This is based on a true story, about a German Citizen who was detained in the infamous Guantanamo Bay detention camp for five years, despite not a single evidence which implicated him as a terrorist. This low budget film works more as thriller and human drama rather than political film, which was the intention of film maker.
This 2002 film made by veteran filmmaker Costa-Gavras is set during the days of the World War II and focuses on Kurt Gerstein, an SS officer employed in the SS Hygiene Institute, designing programs for the purification of water and the destruction of vermin. He is shocked to learn that the process he has developed to eradicate typhus is now being used for killing Jews in concentration camps. Gerstein attempts to notify the Vatican about the gassings, hope that the Pope would be able to do something about it, but is appalled by the lack of response he gets from the Catholic hierarchy. The only person who supports him is Riccardo Fontana, a young Jesuit priest. While the character of Kurt Gerstein is historical, the character of the young priest is fictional and so is the overall plot. A French- German- Romanian collaboration, Amen gets the period look correctly but the film would have looked a lot more genuine if the dialogues were in German rather than English. For those interested in war centric films this one is worth watching though not one of the best of Costa-Gavras.
Brave Miss World
This documentary by Cecilia Peck talks about former Miss World Linor Abargail who hails from Israel. Just a few weeks before being crowned Miss World Linor was raped by a travel agent at knife point. But she not only went on to win the title later on but also had the mental strength to make her case public and fight all the way for justice, with the accused eventually getting a 16 year sentence. Linor has since then gone on to become a lawyer and fight for the rights and support for women like her who have also suffered from sexual violence, becoming popular Worldwide due to her efforts. The film looks at how Linor fought her way for justice and and is now using all her experience and knowledge to help countless others like her. A sensitive topic, the film addresses the same in an earnest manner.
This Mexican film directed by Amat Escalante is Mexico’s official entry to the Oscars in 2014 and won the Best Director Award at Cannes this year. The film’s protagonist Heli is a 17 year old lad, married to his lady love and living along with his wife, baby son, father and sister. Heli and his dad work in a car factory and his 12 year old sister Estela’s boyfriend Alberto is a cadet in the army. Alberto in a bid to make some quick money steals some cocaine caught in a drug bust by the army & plans to sell it off later. With Estela’s consent he stores it in Heli’s home but Heli discovers the same and their affair too. What happens from thereon is a heady mix of drugs, violence and corruption. The film has a slightly unconventional tale and appears a little too bold for universal comfort. Also the shock element at places appears a little to deliberate. One may like or dislike the film but its hard to ignore the film totally.

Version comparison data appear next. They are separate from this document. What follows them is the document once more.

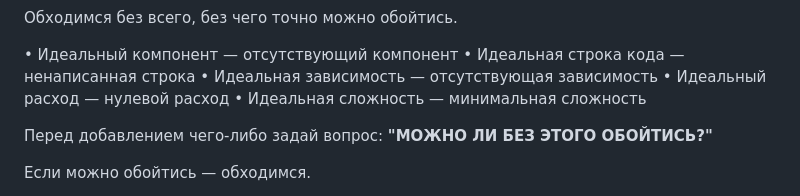
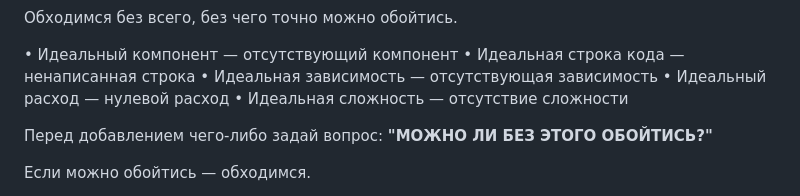
Before and after one commit to stasazaryarozet/paris-2026, a Markdown page: OPERATIONAL_MODEL_PROPOSAL.md, the part around the change. GitHub-like rendering.

Commit message:
docs: идеальная сложность — отсутствие, а не минимум
Уточнение формулировки:
• Было: «минимальная сложность»
• Стало: «отсутствие сложности»

Радикальная позиция: цель не минимизировать, а устранять.
Сложность — не то, что нужно сокращать, а то, от чего нужно избавляться.

```diff
--- a/OPERATIONAL_MODEL_PROPOSAL.md
+++ b/OPERATIONAL_MODEL_PROPOSAL.md
@@ -34,7 +34,7 @@
 • Идеальная строка кода — ненаписанная строка
 • Идеальная зависимость — отсутствующая зависимость
 • Идеальный расход — нулевой расход
-• Идеальная сложность — минимальная сложность
+• Идеальная сложность — отсутствие сложности
 
 Перед добавлением чего-либо задай вопрос: **"МОЖНО ЛИ БЕЗ ЭТОГО ОБОЙТИСЬ?"**
 
```
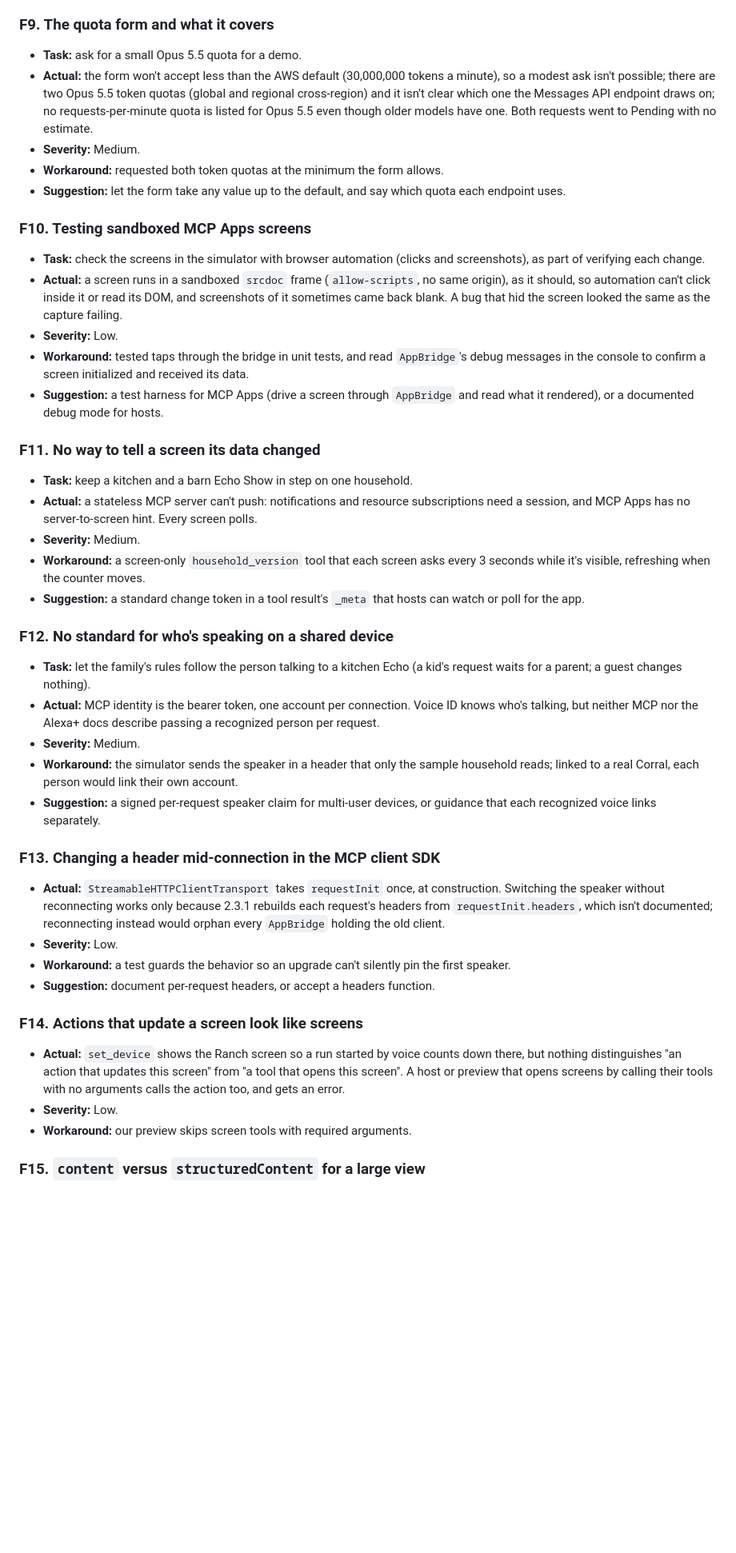
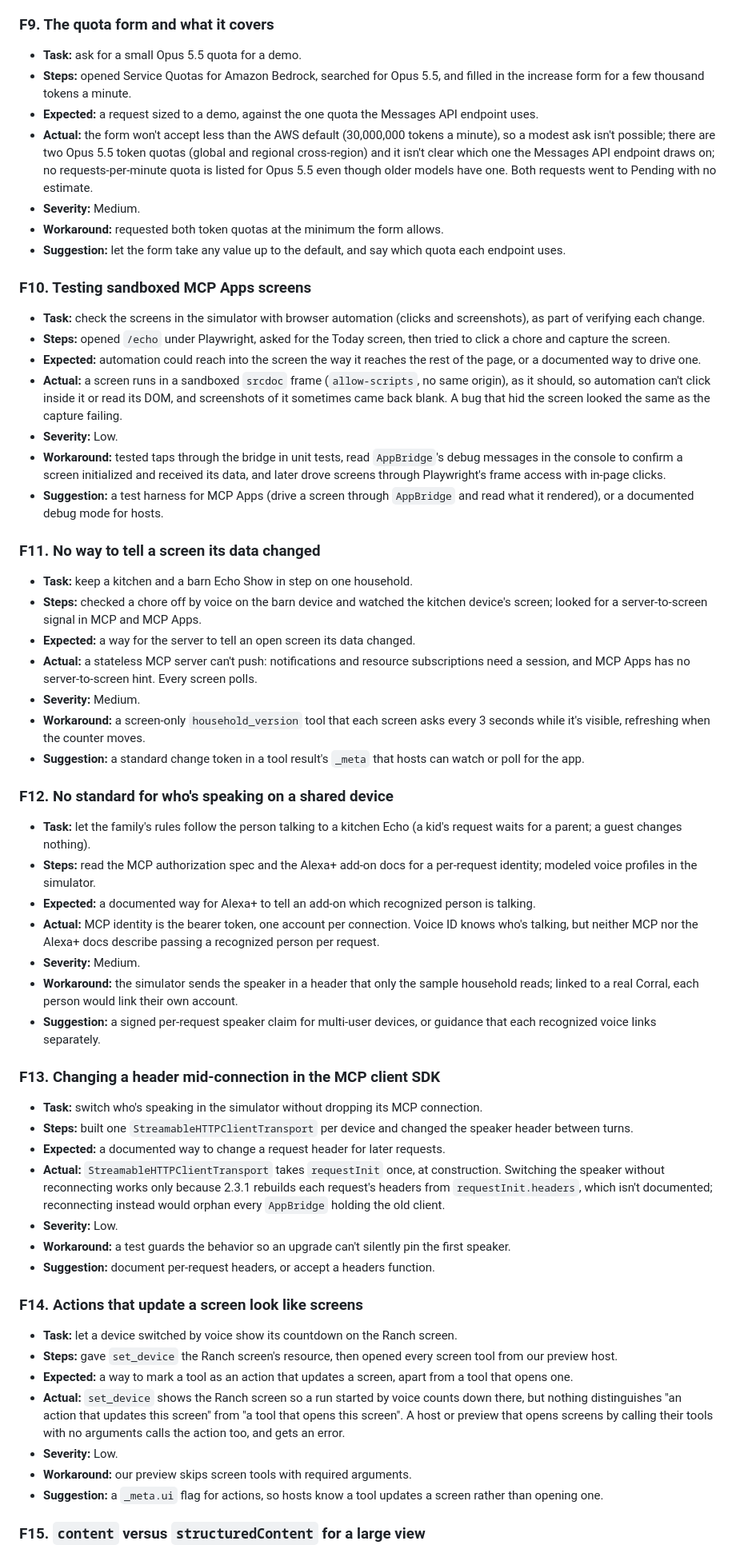
Before and after one commit to NMooreCo/corral-alexa, a Markdown page: docs/feedback.md, the part around one of its changes. Shown at 80% size. Drawn GitHub-style; blank space fills up the shorter version.

```diff
--- a/docs/feedback.md
+++ b/docs/feedback.md
@@ -119,6 +129,8 @@ Written while building, so each entry is what actually happened. For the Devpost
 ### F9. The quota form and what it covers
 
 - **Task:** ask for a small Opus 5.5 quota for a demo.
+- **Steps:** opened Service Quotas for Amazon Bedrock, searched for Opus 5.5, and filled in the increase form for a few thousand tokens a minute.
+- **Expected:** a request sized to a demo, against the one quota the Messages API endpoint uses.
 - **Actual:** the form won't accept less than the AWS default (30,000,000 tokens a minute), so a modest ask isn't possible; there are two Opus 5.5 token quotas (global and regional cross-region) and it isn't clear which one the Messages API endpoint draws on; no requests-per-minute quota is listed for Opus 5.5 even though older models have one. Both requests went to Pending with no estimate.
 - **Severity:** Medium.
 - **Workaround:** requested both token quotas at the minimum the form allows.
@@ -127,14 +139,18 @@ Written while building, so each entry is what actually happened. For the Devpost
 ### F10. Testing sandboxed MCP Apps screens
 
 - **Task:** check the screens in the simulator with browser automation (clicks and screenshots), as part of verifying each change.
+- **Steps:** opened `/echo` under Playwright, asked for the Today screen, then tried to click a chore and capture the screen.
+- **Expected:** automation could reach into the screen the way it reaches the rest of the page, or a documented way to drive one.
 - **Actual:** a screen runs in a sandboxed `srcdoc` frame (`allow-scripts`, no same origin), as it should, so automation can't click inside it or read its DOM, and screenshots of it sometimes came back blank. A bug that hid the screen looked the same as the capture failing.
 - **Severity:** Low.
-- **Workaround:** tested taps through the bridge in unit tests, and read `AppBridge`'s debug messages in the console to confirm a screen initialized and received its data.
+- **Workaround:** tested taps through the bridge in unit tests, read `AppBridge`'s debug messages in the console to confirm a screen initialized and received its data, and later drove screens through Playwright's frame access with in-page clicks.
 - **Suggestion:** a test harness for MCP Apps (drive a screen through `AppBridge` and read what it rendered), or a documented debug mode for hosts.
 
 ### F11. No way to tell a screen its data changed
 
 - **Task:** keep a kitchen and a barn Echo Show in step on one household.
+- **Steps:** checked a chore off by voice on the barn device and watched the kitchen device's screen; looked for a server-to-screen signal in MCP and MCP Apps.
+- **Expected:** a way for the server to tell an open screen its data changed.
 - **Actual:** a stateless MCP server can't push: notifications and resource subscriptions need a session, and MCP Apps has no server-to-screen hint. Every screen polls.
 - **Severity:** Medium.
 - **Workaround:** a screen-only `household_version` tool that each screen asks every 3 seconds while it's visible, refreshing when the counter moves.
@@ -143,6 +159,8 @@ Written while building, so each entry is what actually happened. For the Devpost
 ### F12. No standard for who's speaking on a shared device
 
 - **Task:** let the family's rules follow the person talking to a kitchen Echo (a kid's request waits for a parent; a guest changes nothing).
+- **Steps:** read the MCP authorization spec and the Alexa+ add-on docs for a per-request identity; modeled voice profiles in the simulator.
+- **Expected:** a documented way for Alexa+ to tell an add-on which recognized person is talking.
 - **Actual:** MCP identity is the bearer token, one account per connection. Voice ID knows who's talking, but neither MCP nor the Alexa+ docs describe passing a recognized person per request.
 - **Severity:** Medium.
 - **Workaround:** the simulator sends the speaker in a header that only the sample household reads; linked to a real Corral, each person would link their own account.
@@ -150,6 +168,9 @@ Written while building, so each entry is what actually happened. For the Devpost
 
 ### F13. Changing a header mid-connection in the MCP client SDK
 
+- **Task:** switch who's speaking in the simulator without dropping its MCP connection.
+- **Steps:** built one `StreamableHTTPClientTransport` per device and changed the speaker header between turns.
+- **Expected:** a documented way to change a request header for later requests.
 - **Actual:** `StreamableHTTPClientTransport` takes `requestInit` once, at construction. Switching the speaker without reconnecting works only because 2.3.1 rebuilds each request's headers from `requestInit.headers`, which isn't documented; reconnecting instead would orphan every `AppBridge` holding the old client.
 - **Severity:** Low.
 - **Workaround:** a test guards the behavior so an upgrade can't silently pin the first speaker.
@@ -157,9 +178,13 @@ Written while building, so each entry is what actually happened. For the Devpost
 
 ### F14. Actions that update a screen look like screens
 
+- **Task:** let a device switched by voice show its countdown on the Ranch screen.
+- **Steps:** gave `set_device` the Ranch screen's resource, then opened every screen tool from our preview host.
+- **Expected:** a way to mark a tool as an action that updates a screen, apart from a tool that opens one.
 - **Actual:** `set_device` shows the Ranch screen so a run started by voice counts down there, but nothing distinguishes "an action that updates this screen" from "a tool that opens this screen". A host or preview that opens screens by calling their tools with no arguments calls the action too, and gets an error.
 - **Severity:** Low.
 - **Workaround:** our preview skips screen tools with required arguments.
+- **Suggestion:** a `_meta.ui` flag for actions, so hosts know a tool updates a screen rather than opening one.
 
 ### F15. `content` versus `structuredContent` for a large view
 
```
Also changed, not shown: other parts of docs/feedback.md (+31 -1 lines).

Actor Joseph Gordon-Levitt makes his foray into direction with this film. Belonging to an Italian family, settled in the U.S, the Maretellos, Martello Jr. loves his bachelor pad, his friends, his family etc and is lucky to have a sexually active life. Yet he enjoys watching porn every day as he feels its better than actual sex as well. Enters Barbara (Scarlett Johansson) in his life and he is swept of his feet. They do indulge in a relationship which eventually sees them having sex as well. Everything is fine except that Martello Jr. still cannot give up on porn. What happens from thereon is what the film is all about. This is a fairly easy going film and a neat directorial debut for Joseph Gordon-Levitt. While it may not be the classic festival film and is more of an eye-candy mainstream film, one does need to watch the odd film like this at festivals like MFF to unwind. And yes the star cast alone is reason enough to try this out.